Instructions for the task >> From the first line of the entries below through the line bearing "We added a picture of goat", write out each line exactly. Omit pictures.

Provided records >>
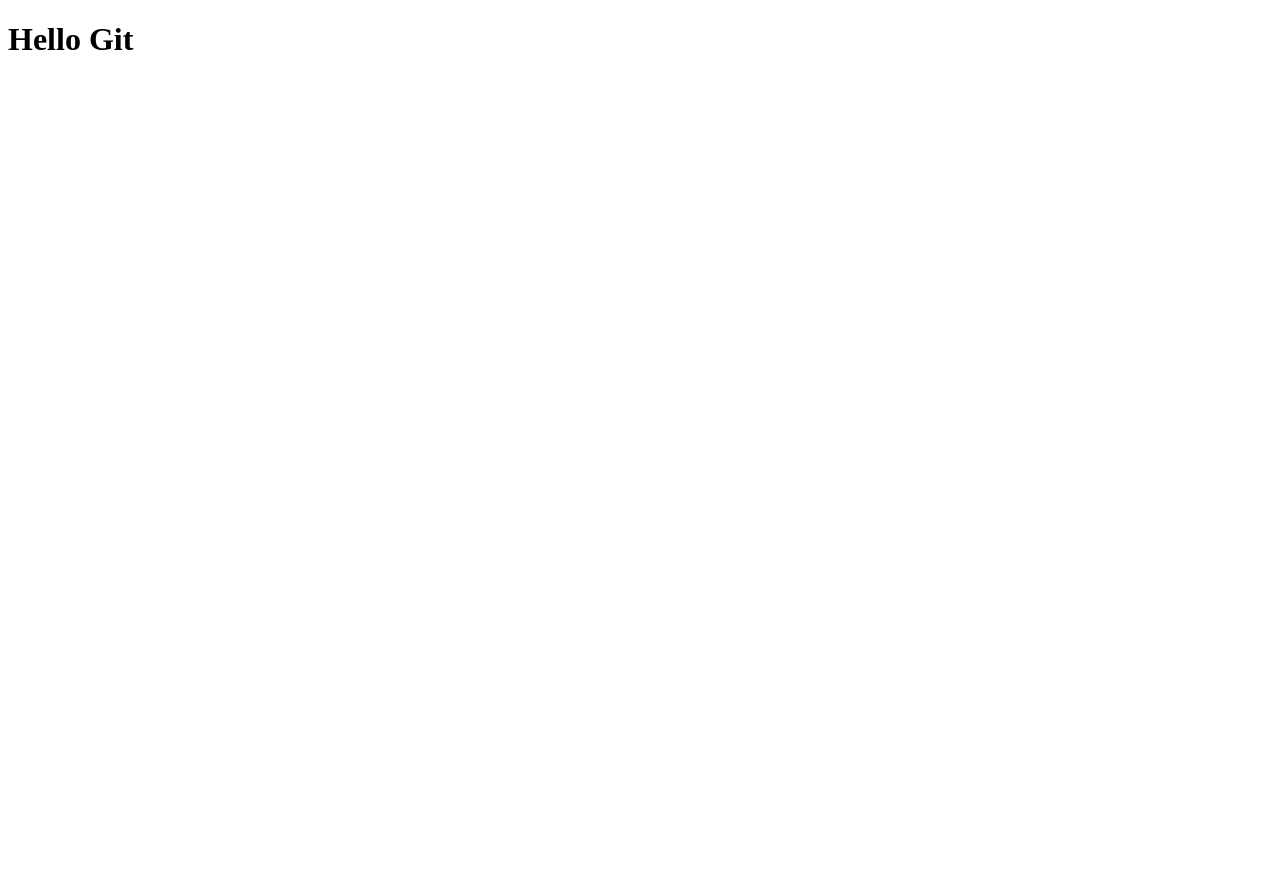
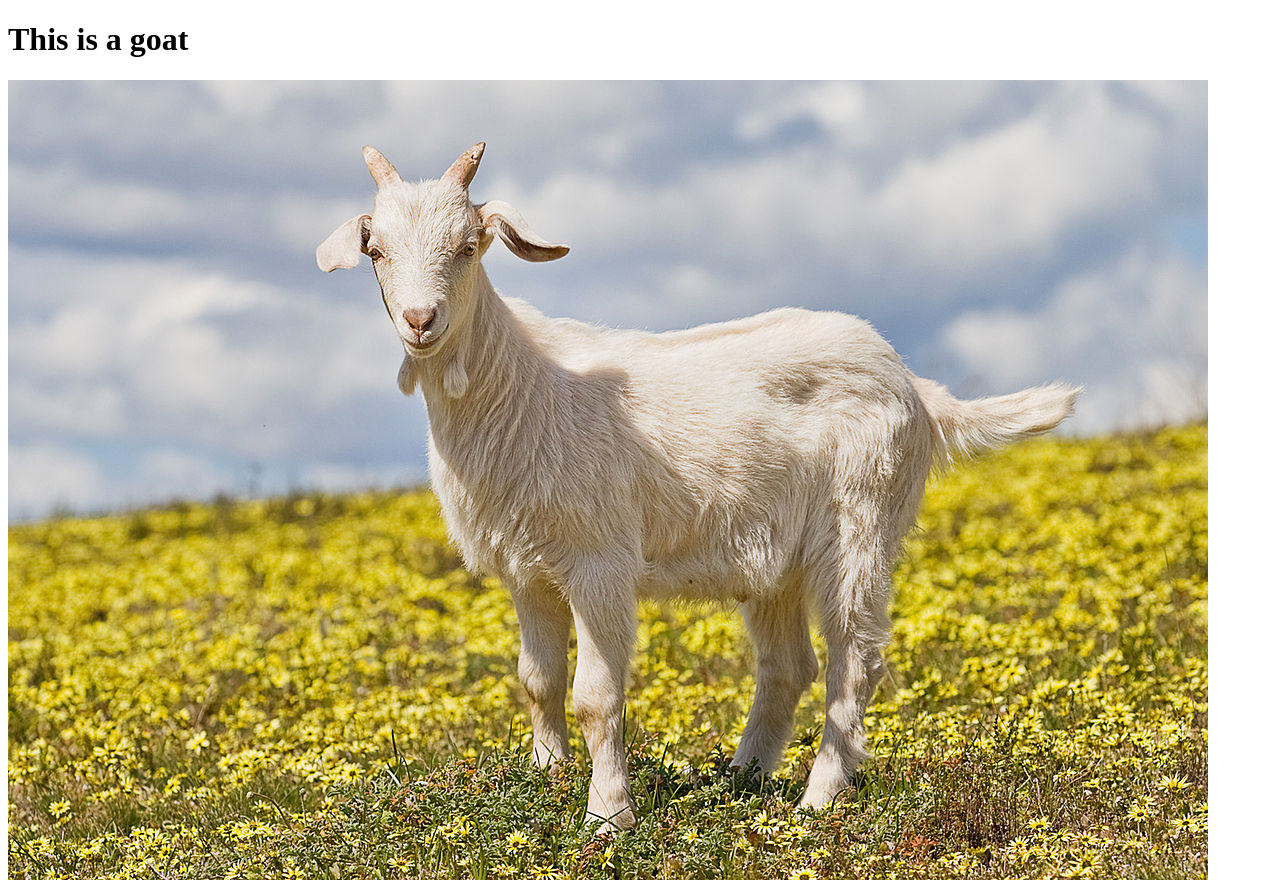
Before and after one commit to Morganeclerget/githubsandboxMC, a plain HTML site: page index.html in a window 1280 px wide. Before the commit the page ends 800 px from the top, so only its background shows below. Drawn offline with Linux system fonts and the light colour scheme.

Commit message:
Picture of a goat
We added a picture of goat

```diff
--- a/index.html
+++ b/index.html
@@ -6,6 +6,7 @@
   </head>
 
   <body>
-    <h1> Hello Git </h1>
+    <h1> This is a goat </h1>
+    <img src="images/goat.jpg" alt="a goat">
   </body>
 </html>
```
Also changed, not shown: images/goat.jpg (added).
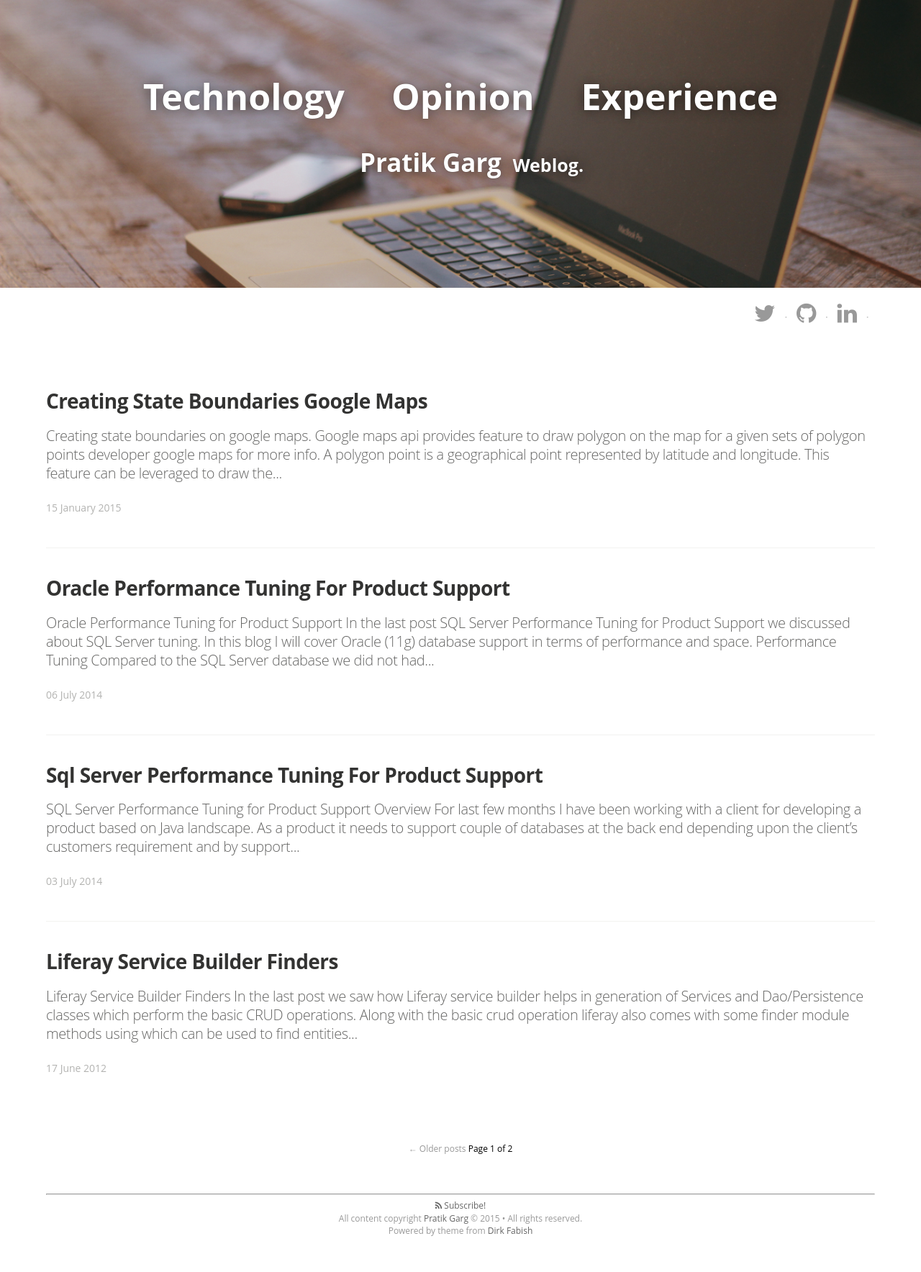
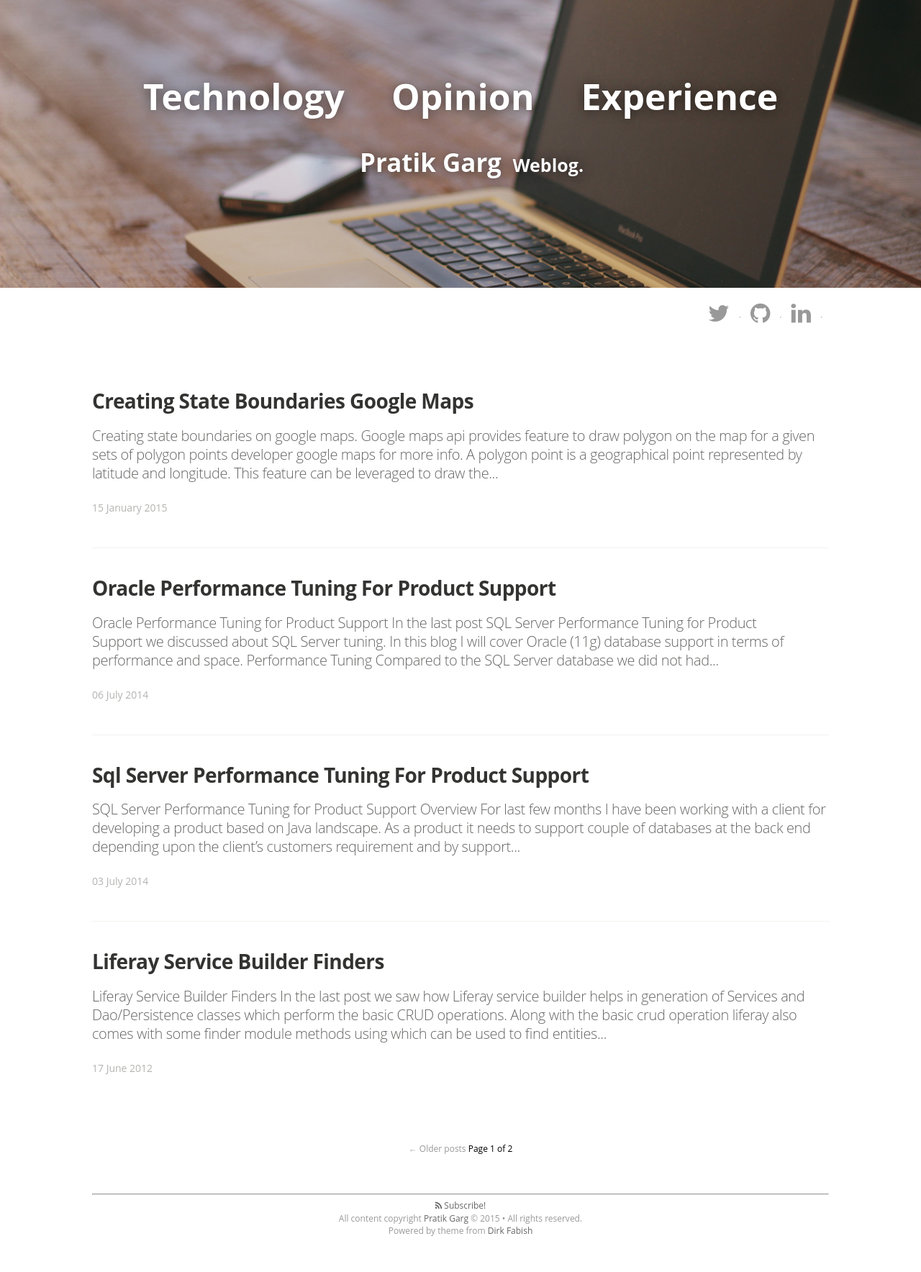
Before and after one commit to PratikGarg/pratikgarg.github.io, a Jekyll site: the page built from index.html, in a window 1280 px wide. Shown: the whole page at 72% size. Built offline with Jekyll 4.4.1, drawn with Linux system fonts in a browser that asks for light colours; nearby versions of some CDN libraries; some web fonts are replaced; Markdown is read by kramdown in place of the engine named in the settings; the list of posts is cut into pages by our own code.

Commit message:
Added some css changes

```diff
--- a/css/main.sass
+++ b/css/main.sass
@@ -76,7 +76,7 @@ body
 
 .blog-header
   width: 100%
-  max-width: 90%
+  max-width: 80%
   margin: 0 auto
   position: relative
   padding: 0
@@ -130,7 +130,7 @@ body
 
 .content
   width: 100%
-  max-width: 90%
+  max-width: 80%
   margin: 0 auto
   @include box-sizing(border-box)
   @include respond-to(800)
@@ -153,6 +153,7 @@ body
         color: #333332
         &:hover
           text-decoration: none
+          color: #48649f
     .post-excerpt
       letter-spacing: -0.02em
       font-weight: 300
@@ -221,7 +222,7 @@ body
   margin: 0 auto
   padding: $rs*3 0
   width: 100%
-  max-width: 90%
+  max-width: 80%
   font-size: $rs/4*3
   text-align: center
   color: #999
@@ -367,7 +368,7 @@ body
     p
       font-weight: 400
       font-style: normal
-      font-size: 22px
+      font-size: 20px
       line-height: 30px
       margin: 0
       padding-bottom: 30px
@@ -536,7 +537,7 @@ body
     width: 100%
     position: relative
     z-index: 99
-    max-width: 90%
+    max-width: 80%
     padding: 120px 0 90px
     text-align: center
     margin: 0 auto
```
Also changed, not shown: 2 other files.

Task solution >>
Before and after one commit to Morganeclerget/githubsandboxMC, a plain HTML site: page index.html in a window 1280 px wide. Before the commit the page ends 800 px from the top, so only its background shows below. Drawn offline with Linux system fonts and the light colour scheme.

Commit message:
Picture of a goat
We added a picture of goat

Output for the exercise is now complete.